Tourists and locals, in perfect harmony.

Join us and read “Crickets and Dragons” now in Baltimore Style. 


Monday, July 09, 2018

They've Got Issues (And One of Them is How Much I Read Them)

One thing the characters of these three books have in common is that they've got issues. But I've got them too. And I've read the books so I'll share them with you. Baby, they've got issues. And one of them is how much I read them.

Okay, song parodies aside, the three books by these local ladies are the subject of my most recent trio of book reviews published, online and in print, in the most recent issue of Baltimore Style Magazine.

Baltimore author Jen Michalski’s latest novel, The Summer She Was Under Water, takes place over one Fourth of July weekend in Maryland.

Leslie Pietrzyk, a frequent instructor in Johns Hopkins University’s writing program, takes us back in time to the Chicago of the 1980s in Silver Girl.

Bethesda-based best-selling writer Sarah Pekkanen teams up with Greer Hendricks, a former editor and first-time novelist, to introduce The Wife Between Us.

Enjoy my reviews of these perfect summer reads at http://baltimorestyle.com/theyve-got-issues/.


Sunday, June 17, 2018

Solidarity in Gdansk

At the moment, the entire family is traveling through the Baltic States. But this time last year, a father-son adventure was taking place in Poland. Father's day is a perfect time to reflect on that.

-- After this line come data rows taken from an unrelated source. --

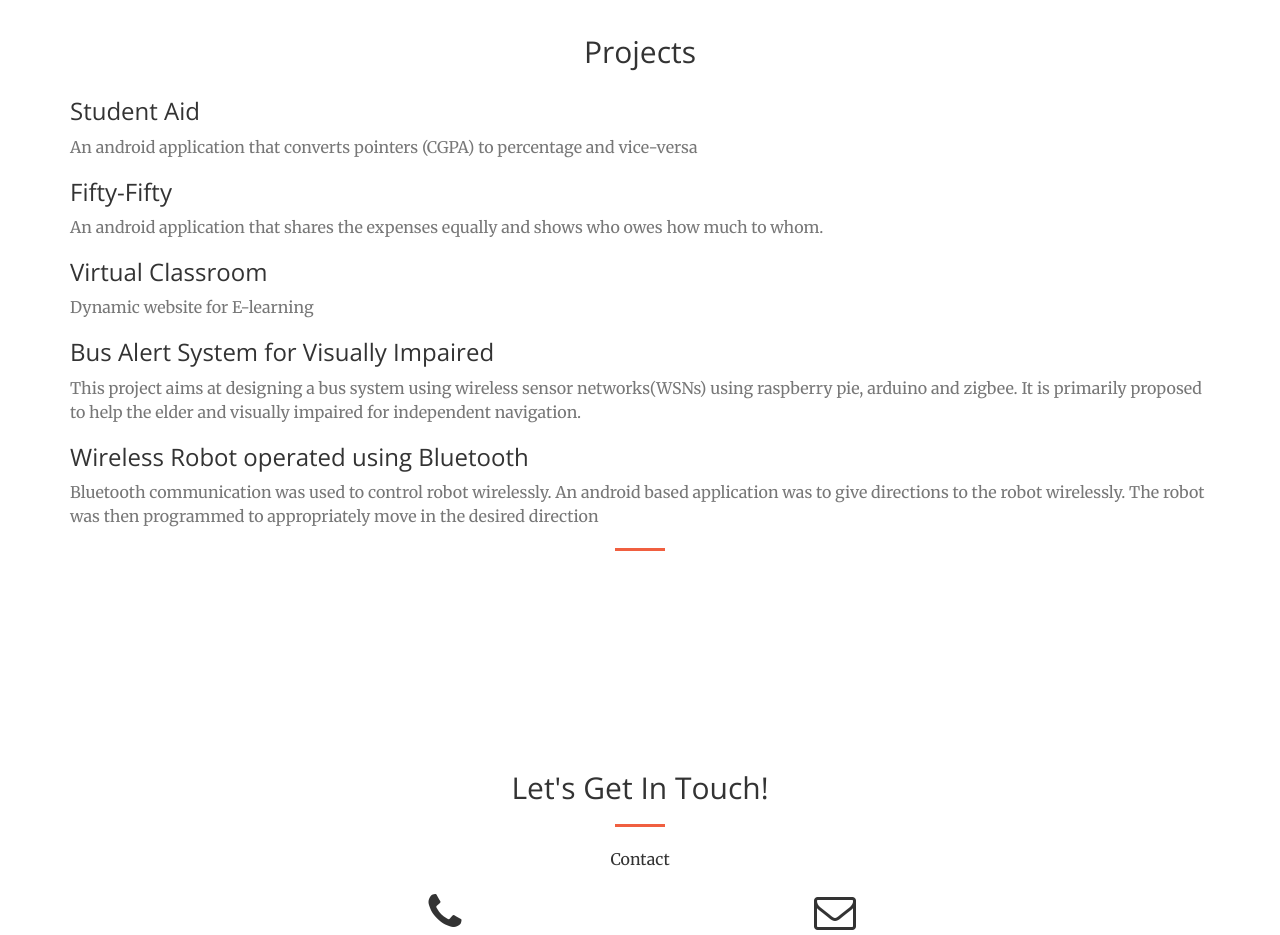
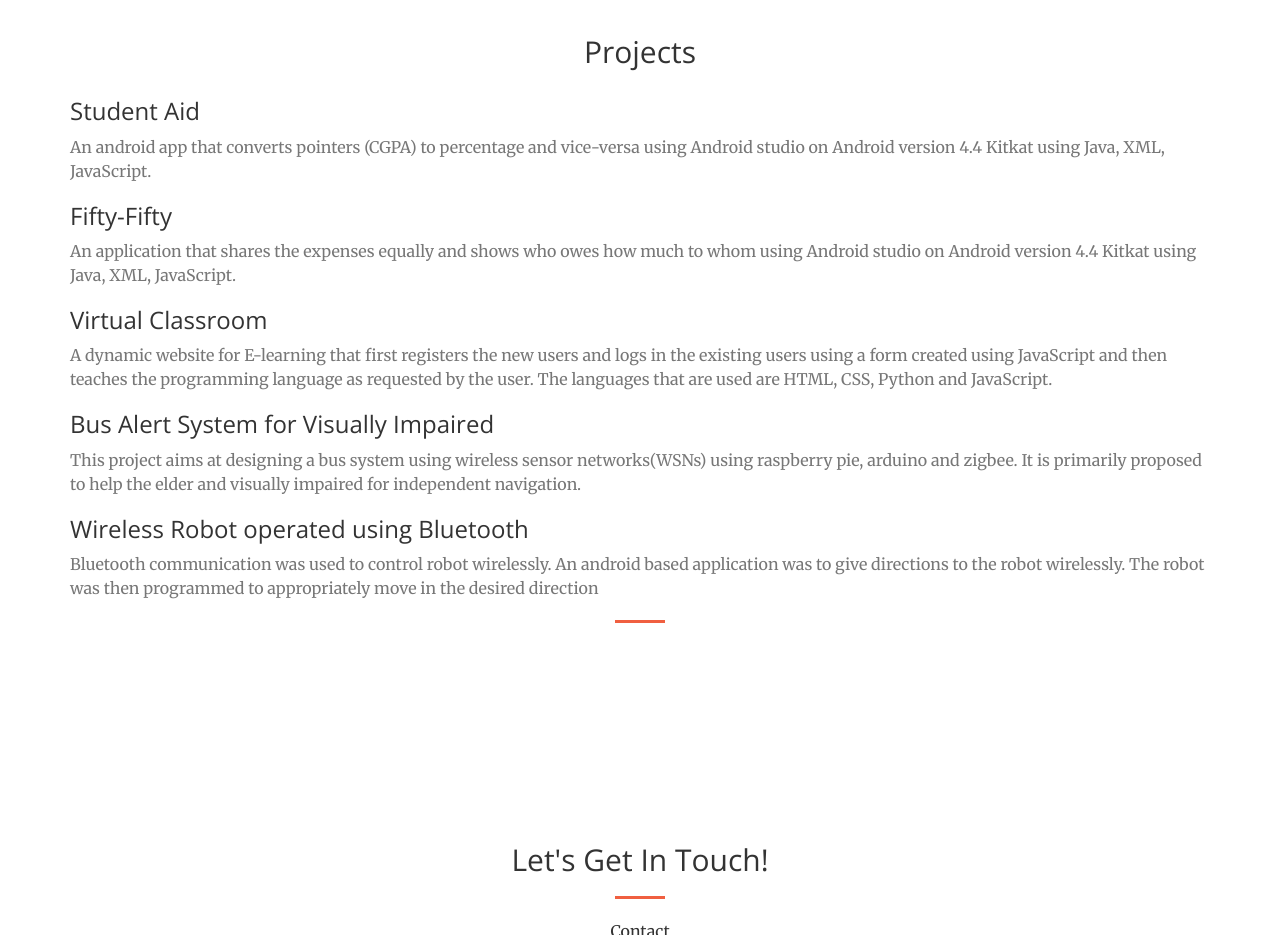
Before and after one commit to aashanashah/aashanashah.github.io, a website: page index.html in a window 1280 px wide. Shown: the part 2500-3435 px from the top of the page. Drawn offline with nearby package versions, Linux system fonts and the light colour scheme.

Commit message:
Update index.html

```diff
--- a/index.html
+++ b/index.html
@@ -255,11 +255,11 @@
 </div>
 <div class="col-lg-12 text-left">
 <h3>Student Aid</h3>
-                        <p class="text-muted"> An android application that converts pointers (CGPA) to percentage and vice-versa</p>
+                        <p class="text-muted"> An android app that converts pointers (CGPA) to percentage and vice-versa using Android studio on Android version 4.4 Kitkat using Java, XML, JavaScript.</p>
 <h3>Fifty-Fifty</h3>
-                        <p class="text-muted"> An android application that shares the expenses equally and shows who owes how much to whom.</p>
+                        <p class="text-muted">An application that shares the expenses equally and shows who owes how much to whom using Android studio on Android version 4.4 Kitkat using Java, XML, JavaScript. </p>
 <h3>Virtual Classroom</h3>
-                        <p class="text-muted"> Dynamic website for E-learning</p>
+                        <p class="text-muted"> A dynamic website for E-learning that first registers the new users and logs in the existing users using a form created using JavaScript and then teaches the programming language as requested by the user. The languages that are used are HTML, CSS, Python and JavaScript.</p>
 <h3>Bus Alert System for Visually Impaired</h3>
                         <p class="text-muted"> This project aims at designing a bus system using wireless sensor networks(WSNs) using raspberry pie, arduino and zigbee. It is primarily proposed to help the elder and visually impaired for independent navigation. </p>
 <h3>Wireless Robot operated using Bluetooth</h3>
```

It's likely that you've read my travel story in Baltimore Style Magazine about my father-son trip to Warsaw with a side-trip to Krakow.

But have you seen my article about our excursion to Gdansk published in Go World Travel?

Across the Baltic Sea from Scandinavia, and bordered by Germany, Lithuania, and Kaliningrad (Russia), Gdansk is a city influenced by them all. It also holds an important place on the stage of world history: Gdansk was the place where the first shots of World War II were fired, and home of the Solidarity Movement, which initiated the end of Soviet occupation across Eastern Europe.

Read all about it: check out "Solidarity in Gdansk: A Father-Son Trip in Poland" published in Go World Travel.



Tuesday, June 12, 2018

Where to Now? The Baltic States

We've finally dusted the Moroccan and Italian dust from our shoes. That means it's time to hit the road again. Active wheels don't rust, right?

Where to next? The Baltic States.

In Latvia, we'll marvel at medieval architecture in the Old City and Old Town Square, and we'll hit the beaches, parks, and architecture in Jurmala.

In Lithuania, we'll explore Vilnius, countryside castles, and the famous Hill of Crosses.

We loved Estonia a few years back, but will most likely save it for another visit, wanting to focus on the Ls.

There's so much to see. But after a few weeks in Italy, we anticipate it being a little more laid back and less crowded.

Regardless, we'll enjoy exploring! What would you do with two weeks in Latvia and Lithuania?